Jerome Powell always voted with the Chairman which is no-brainer. You can only tell what a person really thinks if he goes against the Chairman in all these central bank meetings. The right thing to do is to stay ahead of the curve on both inflation and asset prices. Inflation to Federal Reserve is still ahead of the curve because US inflation rates are still very low. But on the asset prices, commercial real estate prices are going sky high, far above the previous peak and those suggest that they should continue normalising the policies as quickly as possible. You will probably continue the current path.

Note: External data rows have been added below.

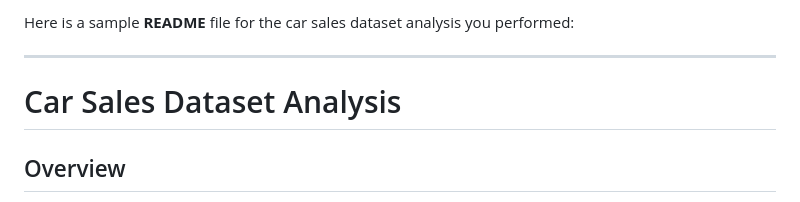
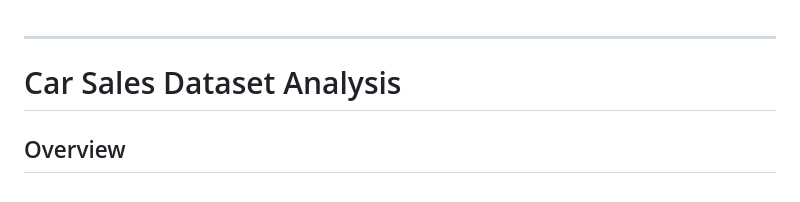
Before and after one commit to Lovecoder24/3-column-preview, a Markdown page: README.md, the part around the change. GitHub-like rendering.

```diff
--- a/README.md
+++ b/README.md
@@ -1,4 +1,3 @@
-Here is a sample **README** file for the car sales dataset analysis you performed:
 
 ---
 
```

There is a chance that a bear market for bonds can happen in 2018 because now they are unwinding the QE, at least the Federal Reserve. Because Fed said it is not selling the bonds, the market has kind of calmed down, complacent. The Fed said it is going to hold on to the bonds until maturity and not going to re-invest. That’s how they are unwinding QE. What happens when the bonds mature in the hands of the Fed? Treasury will have to pay the Fed. Treasury doesn’t have that kind of money. It has to issue redemption bonds to get the money from the private sector to pay the Fed. In redemption bonds, you take the money from the private sector and you use this money to pay the guy in the private sector who owns the maturing bonds. This guy is likely to use the money to buy government bonds again. The money doesn’t really leave the bond market which is why if it is redemption bonds, people are relaxed. If it is a new money bond then people become very uptight because it doesn’t come back to the bond market, which is why it could raise interest rates. What happens when the Fed is holding the maturity bonds? You issue the redemption bonds by name, but this money goes to the Fed and disappears there. It never comes back. Effectively this is new money bonds. We are talking about huge sum of new money bonds this way; $300 billion this fiscal year, $600 billion each in the following two years. $600 billion is one year’s worth of US budget deficit so in 2019, 2020. We are talking about doubling the US budget deficit. That is likely to have upward pressure on interest rates so I don’t think the bond market will do particularly well going forward.
Once more and more people begin to realise, there would be pressure on the bond market and then I think that would then affect the stock market but that’s basically what the Fed wants to do anyways. I don’t think Fed wants to see the asset prices and commercial real estate prices continuously going up because if that continues, at some point this thing will go bust, and then we go back to 2008 all over again.
QE removal is still a challenge because we have never seen anything like this before and we are all finding our way, so things can go wrong somewhere along the line. I hope nothing goes wrong of course but you are talking about huge amounts involved. I hope not we do not see a repeat of 2008. In 2008, there was so much leverage in the system so when things started going then everything started unwinding. This time the leverage is not that high except in maybe commercial real estate.